» **ACTIVITY**: The records below must be copied in full; omit the images.

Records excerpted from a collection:
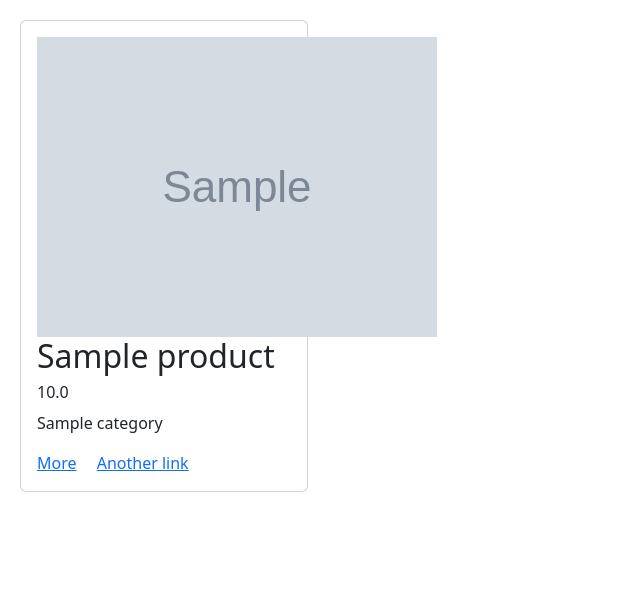
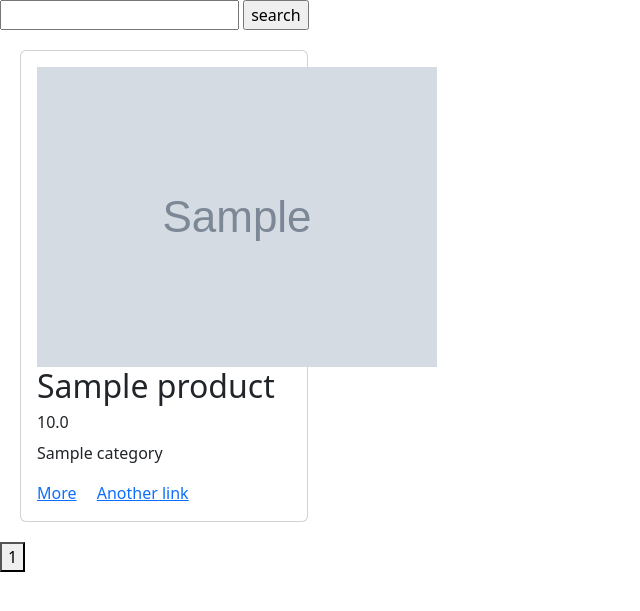
Before and after one commit to Chifland/Cholpon_Kaparova_29-1, a Django app: page /products/ in a window 1280 px wide. Shown: the part 86-697 px from the top of the page, without its empty margins (0-640 px from the left). Run offline with Django 4.2, Linux system fonts and the light colour scheme; tables that the repository leaves empty hold one stand-in row (values such as "Sample post"); grey boxes marked "Sample" are stand-in pictures.

Commit message:
search & pagination added

```diff
--- /dev/null
+++ b/posts/constants.py
@@ -0,0 +1 @@
+PAGINATION_LIMIT = 3
--- a/posts/forms.py
+++ b/posts/forms.py
@@ -9,8 +9,7 @@ class CategoriesCreateForm(forms.Form):
 class ProductCreateForm(forms.Form):
     image = forms.FileField(required=False)
     title = forms.CharField(max_length=30, min_length=3)
-    # description = forms.CharField(widget=forms.Textarea())
     measure = forms.CharField(max_length=10)
     cost = forms.FloatField()
     amount = forms.IntegerField()
-    # categories = forms.CharField
+    description = forms.CharField(widget=forms.Textarea())
--- a/posts/models.py
+++ b/posts/models.py
@@ -17,6 +17,7 @@ class Product(models.Model):
     created_at = models.DateTimeField(auto_now=True)
     modified_at = models.DateTimeField(auto_now_add=True)
     categories = models.ManyToManyField(Category)
+    description = models.TextField()
 
 
     def __str__(self):
--- a/posts/views.py
+++ b/posts/views.py
@@ -1,6 +1,8 @@
 from django.shortcuts import render, redirect
+from django.db.models import Q
 from posts.models import Product, Category
 from posts.forms import ProductCreateForm, CategoriesCreateForm
+from posts.constants import PAGINATION_LIMIT
 
 
 
@@ -11,10 +13,28 @@ def main_view(request):
 
 def products_view(request):
     if request.method == 'GET':
-        products = Product.objects.all
+        products = Product.objects.all()
+        search_text = request.GET.get('search')
+        page = int(request.GET.get('page', 1))
+        max_page = products.__len__() / PAGINATION_LIMIT
+
+        if search_text:
+            """startswith, endswith, contains"""
+            products = products.filter(Q(name_of_product__contains=search_text) | Q(description__contains=search_text))
+
+        if round(max_page) < max_page:
+            max_page = round(max_page)+1
+        else:
+            max_page = round(max_page)
+
+        products = products[PAGINATION_LIMIT * (page - 1):PAGINATION_LIMIT * page]
+
+
+
         context_data = {
             'products': products,
-            'user': request.user
+            'user': request.user,
+            'pages': range(1, max_page+1)
         }
         return render(request, 'products/products.html', context=context_data)
 
--- a/templates/products/detail.html
+++ b/templates/products/detail.html
@@ -17,6 +17,7 @@
     <h1> {{ product.name_of_product }}</h1>
     <h6>{{ product.measure_of_product }}</h6>
     <h6>{{ product.cost_of_product }}</h6>
+    <h6>{{ product.description }}</h6>
     <h6>{{ product.created_at }}</h6>
     <h6>{{ product.modified_at }}</h6>
 
--- a/templates/products/products.html
+++ b/templates/products/products.html
@@ -6,6 +6,10 @@
 {% endblock %}
 
 {% block content %}
+    <form action="/products/" method="get">
+        <input type="text" name="search">
+        <input type="submit" value="search">
+    </form>
     <div class="products">
         {% for product in products %}
             <div class="card" style="width: 18rem;">
@@ -23,6 +27,15 @@
               </div>
             </div>
 
+
+        {% endfor %}
+
+    </div>
+    <div class="pages">
+        {% for page in pages %}
+            <a href="/products/?page={{ page }}">
+                <button>{{ page }}</button>
+            </a>
         {% endfor %}
 
     </div>
```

» **EXERCISE RESULT**:
Before and after one commit to Chifland/Cholpon_Kaparova_29-1, a Django app: page /products/ in a window 1280 px wide. Shown: the part 86-697 px from the top of the page, without its empty margins (0-640 px from the left). Run offline with Django 4.2, Linux system fonts and the light colour scheme; tables that the repository leaves empty hold one stand-in row (values such as "Sample post"); grey boxes marked "Sample" are stand-in pictures.

Commit message:
search & pagination added

```diff
--- /dev/null
+++ b/posts/constants.py
@@ -0,0 +1 @@
+PAGINATION_LIMIT = 3
--- a/posts/forms.py
+++ b/posts/forms.py
@@ -9,8 +9,7 @@ class CategoriesCreateForm(forms.Form):
 class ProductCreateForm(forms.Form):
     image = forms.FileField(required=False)
     title = forms.CharField(max_length=30, min_length=3)
-    # description = forms.CharField(widget=forms.Textarea())
     measure = forms.CharField(max_length=10)
     cost = forms.FloatField()
     amount = forms.IntegerField()
-    # categories = forms.CharField
+    description = forms.CharField(widget=forms.Textarea())
--- a/posts/models.py
+++ b/posts/models.py
@@ -17,6 +17,7 @@ class Product(models.Model):
     created_at = models.DateTimeField(auto_now=True)
     modified_at = models.DateTimeField(auto_now_add=True)
     categories = models.ManyToManyField(Category)
+    description = models.TextField()
 
 
     def __str__(self):
--- a/posts/views.py
+++ b/posts/views.py
@@ -1,6 +1,8 @@
 from django.shortcuts import render, redirect
+from django.db.models import Q
 from posts.models import Product, Category
 from posts.forms import ProductCreateForm, CategoriesCreateForm
+from posts.constants import PAGINATION_LIMIT
 
 
 
@@ -11,10 +13,28 @@ def main_view(request):
 
 def products_view(request):
     if request.method == 'GET':
-        products = Product.objects.all
+        products = Product.objects.all()
+        search_text = request.GET.get('search')
+        page = int(request.GET.get('page', 1))
+        max_page = products.__len__() / PAGINATION_LIMIT
+
+        if search_text:
+            """startswith, endswith, contains"""
+            products = products.filter(Q(name_of_product__contains=search_text) | Q(description__contains=search_text))
+
+        if round(max_page) < max_page:
+            max_page = round(max_page)+1
+        else:
+            max_page = round(max_page)
+
+        products = products[PAGINATION_LIMIT * (page - 1):PAGINATION_LIMIT * page]
+
+
+
         context_data = {
             'products': products,
-            'user': request.user
+            'user': request.user,
+            'pages': range(1, max_page+1)
         }
         return render(request, 'products/products.html', context=context_data)
 
--- a/templates/products/detail.html
+++ b/templates/products/detail.html
@@ -17,6 +17,7 @@
     <h1> {{ product.name_of_product }}</h1>
     <h6>{{ product.measure_of_product }}</h6>
     <h6>{{ product.cost_of_product }}</h6>
+    <h6>{{ product.description }}</h6>
     <h6>{{ product.created_at }}</h6>
     <h6>{{ product.modified_at }}</h6>
 
--- a/templates/products/products.html
+++ b/templates/products/products.html
@@ -6,6 +6,10 @@
 {% endblock %}
 
 {% block content %}
+    <form action="/products/" method="get">
+        <input type="text" name="search">
+        <input type="submit" value="search">
+    </form>
     <div class="products">
         {% for product in products %}
             <div class="card" style="width: 18rem;">
@@ -23,6 +27,15 @@
               </div>
             </div>
 
+
+        {% endfor %}
+
+    </div>
+    <div class="pages">
+        {% for page in pages %}
+            <a href="/products/?page={{ page }}">
+                <button>{{ page }}</button>
+            </a>
         {% endfor %}
 
     </div>
```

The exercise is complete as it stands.